Sunshine tempted the little dog and out the door early this morning. No wind stirred the neighborhood spruce trees so we headed over to Sheep Creek. I hoped to enjoy reflections of the Douglas Island ridge in the still waters of Gastineau Channel.
Thanks to the near presence of the Juneau Icefield, sunny days are often windy days. Not this morning. The resident mallard drakes can admire their reflection in the tidal ponds scattered around the Sheep Creek delta. Aki can walk without wind flattening her fur. I can enjoy the reflections.
Just offshore gulls crowd onto a shrinking gravel bar. I measure the progress of the tidal flood by the number of gulls forced to flight. The remaining gulls lift off in a group, moaning and complaining about the thoughtless tide, forgetting that soon they will feast and fight over food that it will leave behind.

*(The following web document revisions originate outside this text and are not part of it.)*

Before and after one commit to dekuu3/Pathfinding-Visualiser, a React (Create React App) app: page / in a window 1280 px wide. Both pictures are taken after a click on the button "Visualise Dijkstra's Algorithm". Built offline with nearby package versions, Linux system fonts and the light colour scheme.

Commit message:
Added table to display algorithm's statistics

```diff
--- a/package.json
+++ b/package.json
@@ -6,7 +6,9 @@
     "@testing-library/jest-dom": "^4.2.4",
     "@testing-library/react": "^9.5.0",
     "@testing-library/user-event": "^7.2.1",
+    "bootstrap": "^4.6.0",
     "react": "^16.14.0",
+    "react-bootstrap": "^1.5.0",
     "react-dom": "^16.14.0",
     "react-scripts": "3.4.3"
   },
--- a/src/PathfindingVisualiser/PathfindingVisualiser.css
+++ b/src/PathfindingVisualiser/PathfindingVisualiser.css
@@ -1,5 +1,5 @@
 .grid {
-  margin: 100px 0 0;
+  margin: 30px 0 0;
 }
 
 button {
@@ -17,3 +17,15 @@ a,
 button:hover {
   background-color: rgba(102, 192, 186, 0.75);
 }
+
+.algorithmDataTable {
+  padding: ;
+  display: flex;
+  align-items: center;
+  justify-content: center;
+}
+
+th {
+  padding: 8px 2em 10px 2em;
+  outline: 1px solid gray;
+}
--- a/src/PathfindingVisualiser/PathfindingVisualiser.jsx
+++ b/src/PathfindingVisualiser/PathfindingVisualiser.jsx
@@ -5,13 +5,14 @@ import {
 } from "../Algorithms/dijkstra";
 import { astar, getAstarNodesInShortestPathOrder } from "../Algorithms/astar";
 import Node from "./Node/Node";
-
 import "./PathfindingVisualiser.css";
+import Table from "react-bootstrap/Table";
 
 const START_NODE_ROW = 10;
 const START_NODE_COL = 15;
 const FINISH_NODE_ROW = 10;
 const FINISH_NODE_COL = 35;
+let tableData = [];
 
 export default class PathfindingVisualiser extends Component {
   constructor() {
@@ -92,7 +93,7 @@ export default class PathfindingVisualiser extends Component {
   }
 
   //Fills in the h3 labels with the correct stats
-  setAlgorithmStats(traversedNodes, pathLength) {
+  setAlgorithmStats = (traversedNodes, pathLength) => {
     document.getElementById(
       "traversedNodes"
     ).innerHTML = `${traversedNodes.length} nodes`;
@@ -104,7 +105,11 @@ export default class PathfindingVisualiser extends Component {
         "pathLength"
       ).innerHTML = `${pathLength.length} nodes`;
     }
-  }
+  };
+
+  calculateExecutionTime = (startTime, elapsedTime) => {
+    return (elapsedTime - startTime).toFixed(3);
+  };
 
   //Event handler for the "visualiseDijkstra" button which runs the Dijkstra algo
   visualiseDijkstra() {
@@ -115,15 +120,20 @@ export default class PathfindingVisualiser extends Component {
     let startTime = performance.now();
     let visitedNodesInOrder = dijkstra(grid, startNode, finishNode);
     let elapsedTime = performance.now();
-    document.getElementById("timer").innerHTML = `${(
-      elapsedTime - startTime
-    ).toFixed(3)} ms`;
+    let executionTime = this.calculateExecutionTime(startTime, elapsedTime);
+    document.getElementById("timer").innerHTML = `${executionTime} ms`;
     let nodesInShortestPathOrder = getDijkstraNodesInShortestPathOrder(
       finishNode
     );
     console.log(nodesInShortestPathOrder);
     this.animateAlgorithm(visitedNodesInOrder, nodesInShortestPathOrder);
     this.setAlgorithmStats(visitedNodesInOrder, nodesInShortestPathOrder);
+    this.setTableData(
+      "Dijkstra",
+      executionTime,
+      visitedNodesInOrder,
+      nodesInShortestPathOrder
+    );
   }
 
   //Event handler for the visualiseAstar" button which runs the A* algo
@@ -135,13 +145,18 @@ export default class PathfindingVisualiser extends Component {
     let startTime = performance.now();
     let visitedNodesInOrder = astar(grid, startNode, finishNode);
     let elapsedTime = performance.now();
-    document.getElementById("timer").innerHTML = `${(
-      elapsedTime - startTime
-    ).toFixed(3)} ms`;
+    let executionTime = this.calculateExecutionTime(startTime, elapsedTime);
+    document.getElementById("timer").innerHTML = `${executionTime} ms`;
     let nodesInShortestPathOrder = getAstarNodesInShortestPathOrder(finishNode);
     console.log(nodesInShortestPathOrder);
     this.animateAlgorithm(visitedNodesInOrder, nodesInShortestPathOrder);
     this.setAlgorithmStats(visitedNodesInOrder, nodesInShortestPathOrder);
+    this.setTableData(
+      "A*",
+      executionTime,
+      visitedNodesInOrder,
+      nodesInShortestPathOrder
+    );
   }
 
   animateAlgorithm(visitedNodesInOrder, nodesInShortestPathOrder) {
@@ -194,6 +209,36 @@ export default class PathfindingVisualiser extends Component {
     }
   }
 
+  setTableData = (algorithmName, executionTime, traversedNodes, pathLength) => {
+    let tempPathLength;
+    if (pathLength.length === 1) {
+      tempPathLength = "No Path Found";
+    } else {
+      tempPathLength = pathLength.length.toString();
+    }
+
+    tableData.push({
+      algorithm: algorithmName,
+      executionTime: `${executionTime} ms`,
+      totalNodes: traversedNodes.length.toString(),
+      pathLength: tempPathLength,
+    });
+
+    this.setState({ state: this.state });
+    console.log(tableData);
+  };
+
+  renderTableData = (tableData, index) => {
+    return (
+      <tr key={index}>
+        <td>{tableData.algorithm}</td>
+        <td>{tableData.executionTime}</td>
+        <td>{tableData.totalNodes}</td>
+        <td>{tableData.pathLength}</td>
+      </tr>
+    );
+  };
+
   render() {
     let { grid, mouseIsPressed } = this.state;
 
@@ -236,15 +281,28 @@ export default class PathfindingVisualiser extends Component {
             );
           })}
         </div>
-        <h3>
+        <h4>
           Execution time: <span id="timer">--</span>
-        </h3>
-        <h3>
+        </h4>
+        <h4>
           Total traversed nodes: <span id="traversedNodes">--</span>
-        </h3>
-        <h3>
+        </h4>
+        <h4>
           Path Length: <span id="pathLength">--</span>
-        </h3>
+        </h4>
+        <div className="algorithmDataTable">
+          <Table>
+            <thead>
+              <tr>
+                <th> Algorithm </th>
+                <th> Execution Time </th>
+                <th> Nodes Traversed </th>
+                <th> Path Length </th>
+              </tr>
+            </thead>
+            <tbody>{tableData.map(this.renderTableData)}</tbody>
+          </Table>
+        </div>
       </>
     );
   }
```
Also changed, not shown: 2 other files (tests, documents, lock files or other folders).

A cloud of fussing gulls flies over two seals that splash and swim around each other. One of the seals appears to climb up on the back of the other. Is this a frolic or something more serious? Are the voyeuristic gulls invading the privacy of the seals while they try to mate? It’s way too early in the year for seal sex in normal times. But we rarely, if ever, have 60 degree F. temperatures on a mid-March day. Is climate change changing everything?
The wolves around Juneau are usually black, not white or grey. As Aki and I approach the Eagle River, I see what looks like a black wolf scampering up and over a snow bank. It disappears before I can turn on the camera. Following in its tracks, we reach the edge of a meadow. Thinking that I saw a dog, I expect to see the big canine trotting down the river along with its owner. But only pans of broken river ice dot the grass. Later I will find an isolated line of tracks crossing into the woods.
A harbor seal swims past in the river current. It stares at the little dog and then disappears under the water. Then a raven flies over our heads and lands on a snow bank. It takes what I can only describe as a snow bath: digging out chunks of snow with its beak and tossing them onto its back, then rolling over and over on the snow. It then tumbles down the snow bank like a child rolling down a grassy slope.
I feel an urge to rate our interactions with the three citizens of nature. Wolf sighting are valuable because they are rare, so rare that I can’t believe that I saw one today. The deep sadness of the seal’s stare haunts me. But the goofy antics of the raven made my day.
Today Aki will make an odyssey along a crescent shaped beach where she will see many strange things.
She will walk on an empty beach, passing a stream mouth full of bathing gulls. Other gulls will fly far over water to join them. A pair of mallard ducks will be tempted by the commotion but will paddle away when they discover there is no food.
The same pair of mallards will dance in a tight circle until the drake rides like a fuzzy chick on the hen’s back. Aki will wonder if they are mating as all but the head of the hen disappears under the weight of her dude.
Seas normally fractured in winter will remain calm, its surface like satin.
Western grebes will pass in threes, harlequins in groups of five. A harbor seal will creep with feet of two harlequins and then swim past them. He will pursue a raft of golden eye ducks until they reach water too shallow for a seal to swim.
The little dog will reach the car dry even though she passed through a light rain to get there.